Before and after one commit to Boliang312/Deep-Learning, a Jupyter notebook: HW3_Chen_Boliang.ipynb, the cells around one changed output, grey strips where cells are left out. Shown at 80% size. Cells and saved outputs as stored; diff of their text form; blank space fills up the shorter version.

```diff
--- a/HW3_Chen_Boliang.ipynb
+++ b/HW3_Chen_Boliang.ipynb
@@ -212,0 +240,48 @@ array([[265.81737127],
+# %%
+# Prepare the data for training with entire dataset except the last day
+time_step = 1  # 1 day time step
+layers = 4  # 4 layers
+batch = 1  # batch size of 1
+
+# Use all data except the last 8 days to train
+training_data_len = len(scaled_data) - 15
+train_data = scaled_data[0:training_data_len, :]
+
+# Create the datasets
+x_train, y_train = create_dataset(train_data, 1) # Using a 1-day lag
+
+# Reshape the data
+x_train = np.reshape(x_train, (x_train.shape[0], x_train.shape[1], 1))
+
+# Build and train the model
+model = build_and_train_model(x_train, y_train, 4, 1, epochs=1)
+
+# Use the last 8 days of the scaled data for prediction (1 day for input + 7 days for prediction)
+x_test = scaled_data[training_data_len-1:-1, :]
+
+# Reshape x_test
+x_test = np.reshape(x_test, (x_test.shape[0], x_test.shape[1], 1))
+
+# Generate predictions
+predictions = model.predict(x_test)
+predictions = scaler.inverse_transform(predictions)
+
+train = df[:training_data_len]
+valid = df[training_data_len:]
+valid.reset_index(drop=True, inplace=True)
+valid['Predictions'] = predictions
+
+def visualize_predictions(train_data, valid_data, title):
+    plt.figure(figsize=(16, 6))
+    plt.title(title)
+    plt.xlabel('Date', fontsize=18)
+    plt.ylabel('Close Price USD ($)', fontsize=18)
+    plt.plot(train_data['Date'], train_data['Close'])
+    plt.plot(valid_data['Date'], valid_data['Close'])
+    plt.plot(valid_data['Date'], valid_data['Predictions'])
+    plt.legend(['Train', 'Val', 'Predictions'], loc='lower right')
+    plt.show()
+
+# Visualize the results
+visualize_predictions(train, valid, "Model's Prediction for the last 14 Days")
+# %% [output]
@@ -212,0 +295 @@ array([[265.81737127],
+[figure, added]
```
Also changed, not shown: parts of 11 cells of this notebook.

■ Brief: Give back every entry exactly, with nothing left out.

■ Reply:
Before and after one commit to Boliang312/Deep-Learning, a Jupyter notebook: HW3_Chen_Boliang.ipynb, the cells around one changed output, grey strips where cells are left out. Shown at 80% size. Cells and saved outputs as stored; diff of their text form; blank space fills up the shorter version.

```diff
--- a/HW3_Chen_Boliang.ipynb
+++ b/HW3_Chen_Boliang.ipynb
@@ -212,0 +240,48 @@ array([[265.81737127],
+# %%
+# Prepare the data for training with entire dataset except the last day
+time_step = 1  # 1 day time step
+layers = 4  # 4 layers
+batch = 1  # batch size of 1
+
+# Use all data except the last 8 days to train
+training_data_len = len(scaled_data) - 15
+train_data = scaled_data[0:training_data_len, :]
+
+# Create the datasets
+x_train, y_train = create_dataset(train_data, 1) # Using a 1-day lag
+
+# Reshape the data
+x_train = np.reshape(x_train, (x_train.shape[0], x_train.shape[1], 1))
+
+# Build and train the model
+model = build_and_train_model(x_train, y_train, 4, 1, epochs=1)
+
+# Use the last 8 days of the scaled data for prediction (1 day for input + 7 days for prediction)
+x_test = scaled_data[training_data_len-1:-1, :]
+
+# Reshape x_test
+x_test = np.reshape(x_test, (x_test.shape[0], x_test.shape[1], 1))
+
+# Generate predictions
+predictions = model.predict(x_test)
+predictions = scaler.inverse_transform(predictions)
+
+train = df[:training_data_len]
+valid = df[training_data_len:]
+valid.reset_index(drop=True, inplace=True)
+valid['Predictions'] = predictions
+
+def visualize_predictions(train_data, valid_data, title):
+    plt.figure(figsize=(16, 6))
+    plt.title(title)
+    plt.xlabel('Date', fontsize=18)
+    plt.ylabel('Close Price USD ($)', fontsize=18)
+    plt.plot(train_data['Date'], train_data['Close'])
+    plt.plot(valid_data['Date'], valid_data['Close'])
+    plt.plot(valid_data['Date'], valid_data['Predictions'])
+    plt.legend(['Train', 'Val', 'Predictions'], loc='lower right')
+    plt.show()
+
+# Visualize the results
+visualize_predictions(train, valid, "Model's Prediction for the last 14 Days")
+# %% [output]
@@ -212,0 +295 @@ array([[265.81737127],
+[figure, added]
```
Also changed, not shown: parts of 11 cells of this notebook.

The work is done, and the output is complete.